Fake grenade, live lobsters? Odd stuff found at airport

Liquids in large containers, especially those deemed flammable, are banned from passengers’ carry-on bags at airports, including Charleston International.

Brass knuckles, hammers, scissors, power steering fluid and even a replica hand grenade are just a few of the items found on passengers during the past month or so at Charleston International Airport.

The Transportation Security Administration laid out dozens of prohibited objects Tuesday to bring awareness to the problem security officials face every day at not only Charleston, the state’s busiest airport, but other terminals across the country.

“Each month we collect about 100 pounds that are voluntarily abandoned by passengers in Charleston,” said TSA supervisor Levoy McCray.

And that doesn’t include all the items people are allowed to return to their vehicles, place in checked bags or mail back to themselves, he said.

It also does not include firearms.

Last year, the TSA found nine guns as passengers tried to go through security at Charleston International, said Mark Howell, TSA’s regional spokesman. In 2013, security agents discovered five. So far this year, none has been found, but five have shown up across the state at other airports, Howell said.

When a firearm is found in a passenger’s carry-on bag, TSA contacts local law enforcement, which can determine if an arrest is warranted, civil penalties up to $7,500 are levied or the weapon is confiscated.

“Eighty percent of the firearms we find are loaded,” Howell said. “We are seeing a big increase in firearms.”

Nationwide, the TSA found 1,813 guns at airports across the U.S. in 2013. Last year, the figure rose 22 percent to more than 2,200, Howell said.

He attributed the rise to more people flying and more people owning guns.

“Most passengers, about 99 percent, don’t have any intent to do any harm,” he said. “The biggest excuses we get are, ‘We didn’t know it was in the bag’ or ‘Someone else packed the bag for me.’ ”

Firearms can travel on commercial airlines, but they must be unloaded, in a checked bag in a hard case that is locked and declared to the carrier, Howell said.

The TSA is crisscrossing the state this week to show how big the problem is.

Some of the more unusual items Howell has seen are a gasoline container, a gassed-up chain saw and a Styrofoam cooler filled with live lobsters.

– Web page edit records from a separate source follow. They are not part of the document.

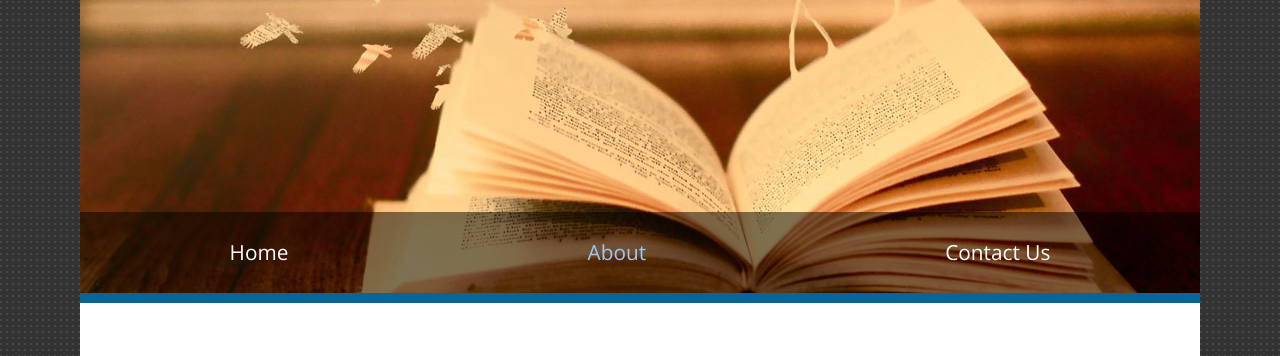
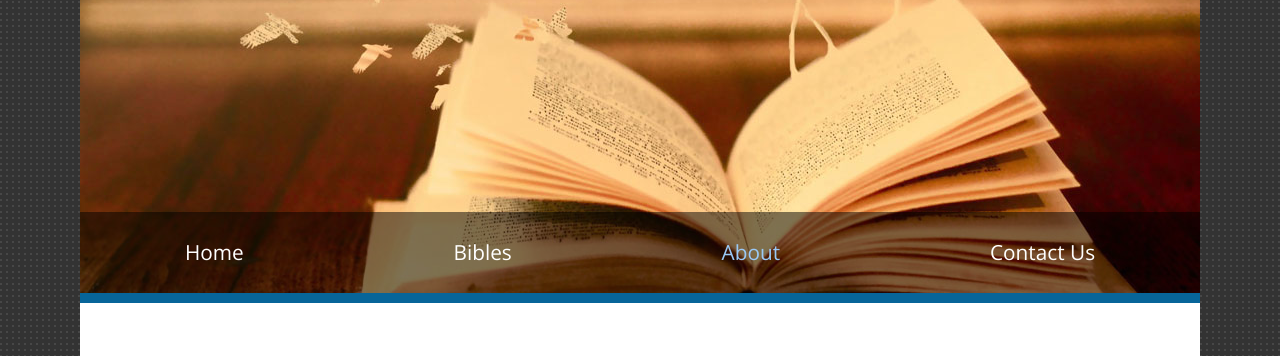
Before and after one commit to anusaran/anusaran, a plain HTML site: page about.html in a window 1280 px wide. Shown: the part 197-553 px from the top of the page. Drawn offline with nearby package versions, Linux system fonts and the light colour scheme.

Commit message:
Added link to Bible browser

```diff
--- a/about.html
+++ b/about.html
@@ -42,7 +42,7 @@ http://www.tooplate.com/view/2092-shelf
                     <div class="collapse navbar-collapse tm-main-nav" id="tmMainNav">
                         <ul class="nav nav-fill tm-main-nav-ul">
                             <li class="nav-item"><a class="nav-link" href="index.html">Home</a></li>
-
+                            <li class="nav-item"><a class="nav-link" href="bibles.html">Bibles</a></li>
                             <li class="nav-item"><a class="nav-link active" href="team.html">About</a></li>
                             <li class="nav-item"><a class="nav-link" href="contact.html">Contact Us</a></li>
                         </ul>
```
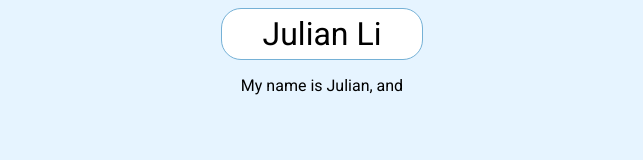
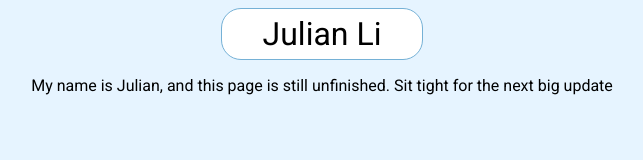
Before and after one commit to zhuyuan-li/zhuyuan-li.github.io, a plain HTML site: page index.html in a window 1280 px wide. Shown: the whole page, without its empty margins (318-961 px from the left). Drawn offline with Linux system fonts and the light colour scheme.

Commit message:
Updating intro sentence

```diff
--- a/index.html
+++ b/index.html
@@ -8,6 +8,6 @@
 </head>
 <body>
 <h1 class="main-title">Julian Li</h1>
-<p class="introduction">My name is Julian, and</p>
+<p class="introduction">My name is Julian, and this page is still unfinished. Sit tight for the next big update</p>
 </body>
 </html>
```
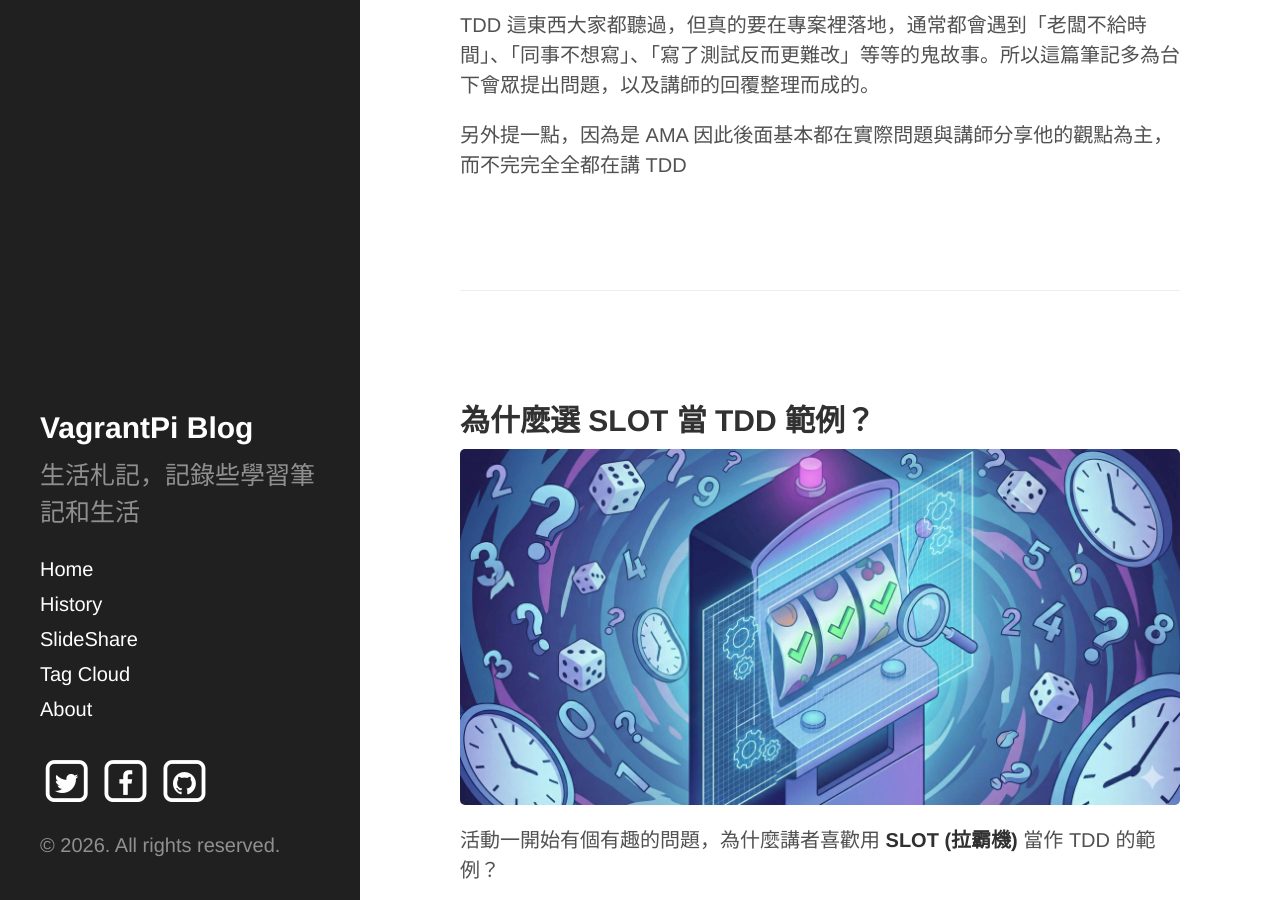
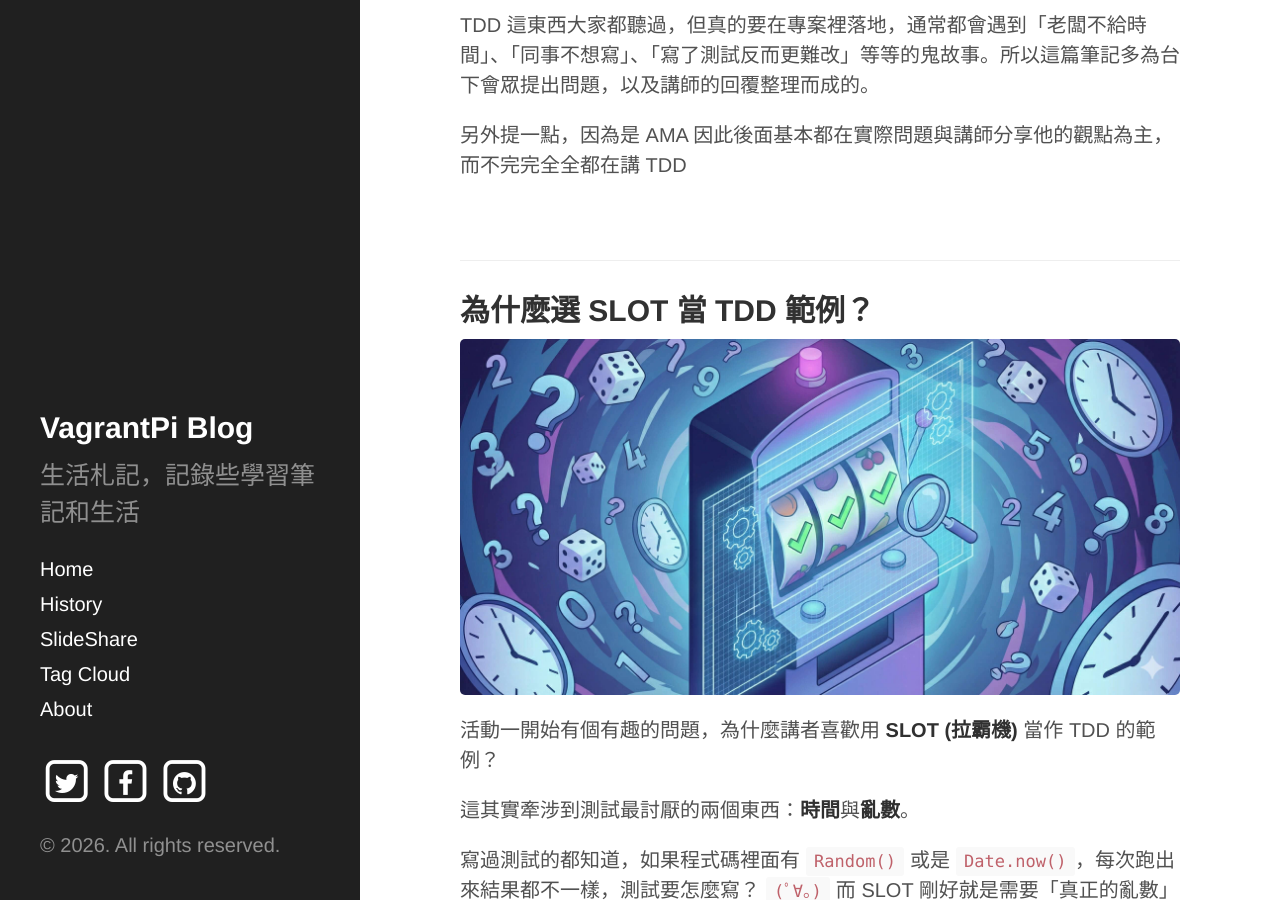
Before and after one commit to VagrantPi/VagrantPi.github.io, a Jekyll site: the page built from _posts/2026-01-14-devops-taiwan-75-tdd-ama.md, in a window 1280 px wide and 900 px high, scrolled down 1267 px. Built offline with Jekyll 4.4.1, drawn with Linux system fonts in a browser that asks for light colours; comment, search, counter and statistics services are not loaded.

Commit message:
feat: 修改排版

```diff
--- a/_posts/2026-01-14-devops-taiwan-75-tdd-ama.md
+++ b/_posts/2026-01-14-devops-taiwan-75-tdd-ama.md
@@ -24,12 +24,8 @@ TDD 這東西大家都聽過，但真的要在專案裡落地，通常都會遇
 另外提一點，因為是 AMA 因此後面基本都在實際問題與講師分享他的觀點為主，而不完完全全都在講 TDD
 
 <br>
-<br>
 
 ---
-
-<br>
-<br>
 
 ## 為什麼選 SLOT 當 TDD 範例？
 
@@ -42,14 +38,9 @@ TDD 這東西大家都聽過，但真的要在專案裡落地，通常都會遇
 寫過測試的都知道，如果程式碼裡面有 `Random()` 或是 `Date.now()`，每次跑出來結果都不一樣，測試要怎麼寫？ `(ﾟ∀。)`
 而 SLOT 剛好就是需要「真正的亂數」（不然在賭場會被告死），同時又要能被驗證。如果連這種極端情境都能透過 TDD 馴服，那一般商業邏輯的情境應該都沒問題了。
 
-
-<br>
 <br>
 
 ---
-
-<br>
-<br>
 
 ## AI 時代的 TDD：該怎麼配合？
 
@@ -63,14 +54,9 @@ TDD 這東西大家都聽過，但真的要在專案裡落地，通常都會遇
 
 不要叫 AI 一次寫完整個功能，而是一步一步、一個小測項一個小實作的推進。當 Context（上下文）透過這些小步驟慢慢建立起來，AI 就會越來越懂你的邏輯，產出的品質也會跟著提升。簡單說，還是要回歸 TDD 的初衷，積沙成塔嘛。
 
-
-<br>
 <br>
 
 ---
-
-<br>
-<br>
 
 ## 團隊導入：如何讓同事不痛苦？
 
@@ -86,14 +72,9 @@ TDD 這東西大家都聽過，但真的要在專案裡落地，通常都會遇
 如果不夠痛，同事就不會想改變。什麼時候最痛？**改那些沒文件又沒測試的 Legacy Code 的時候**。
 這時候不要一開始就要求覆蓋率 100%，而是針對「修改舊的關鍵功能」開始補單元測試。從解決痛苦的角度切入，大家才會有感。
 
-
-<br>
 <br>
 
 ---
-
-<br>
-<br>
 
 ## Mock 地獄與重構的勇氣
 
@@ -121,14 +102,9 @@ TDD 的核心價值之一是**幫助重構**（解決非功能需求）。如果
 
 問這個問題的人，其實心裡都知道答案了。講者笑說，這時候缺的不是技術，而是**一點點踏出第一小步的勇氣**。這聽起來很雞湯，但面對巨大的技術債，除了捲起袖子先拆一行是一行之外，好像也沒別的捷徑了 (つд⊂)。
 
-
-<br>
 <br>
 
 ---
-
-<br>
-<br>
 
 ## 測試的 ROI：考績該怎麼算？
 
@@ -142,14 +118,9 @@ TDD 的核心價值之一是**幫助重構**（解決非功能需求）。如果
 
 所以測試也要講求 CP 值（ROI）。測試的粒度盡量越大越好（靠近使用者行為），這樣在重構內部黑箱邏輯時，測試才不會一直壞掉，這才是高 CP 值的測試。
 
-
-<br>
 <br>
 
 ---
-
-<br>
-<br>
 
 ## 結語
 
```
Also changed, not shown: _posts/2026-01-26-devops-taiwan-74.md (+6 -0 lines), _posts/2026-01-29-sui-scallop.md (+10 -12 lines).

“People rush when they travel, and they don’t stop to think about the consequences,” Howell said.

He urged passengers to take a few minutes before they come to the airport and look through their bags, their clothing and their purses and wallets.

One of the main items found lately is the credit card knife. It’s the size of a credit card and fits in a wallet, but it folds out into a blade.

When items such as replica grenades are found, TSA has to shut down the entire area because they don’t know if the item is inert or live.

“It can cause major delays,” Howell said. “And it makes the hair on the back of our necks stand up.”

Liquids in containers larger than 3.4 ounces also are not allowed, but people continue to put them in their carry-on bags.

Liquor, water, mouthwash, cologne, hand soap, power-steering fluid and contact lens solution were just a few of the items found during the past month at the Charleston airport, McCray said.

Other items such as cat-eye brass knuckles, Ninja stars, pepper spray, torch lighters, power tools, hand weights, BB guns, welding torches and bullets also have been found.

“I think it’s more about people forgetting about it,” McCray said when asked why people put them in their carry-on bags.

Once passengers leave the items with TSA, they are collected by outside firms and either destroyed or sold at auction, Howell said.

“We don’t take them and we don’t want them,” he said.

Reach Warren L. Wise at 937-5524 or twitter.com/warrenlancewise.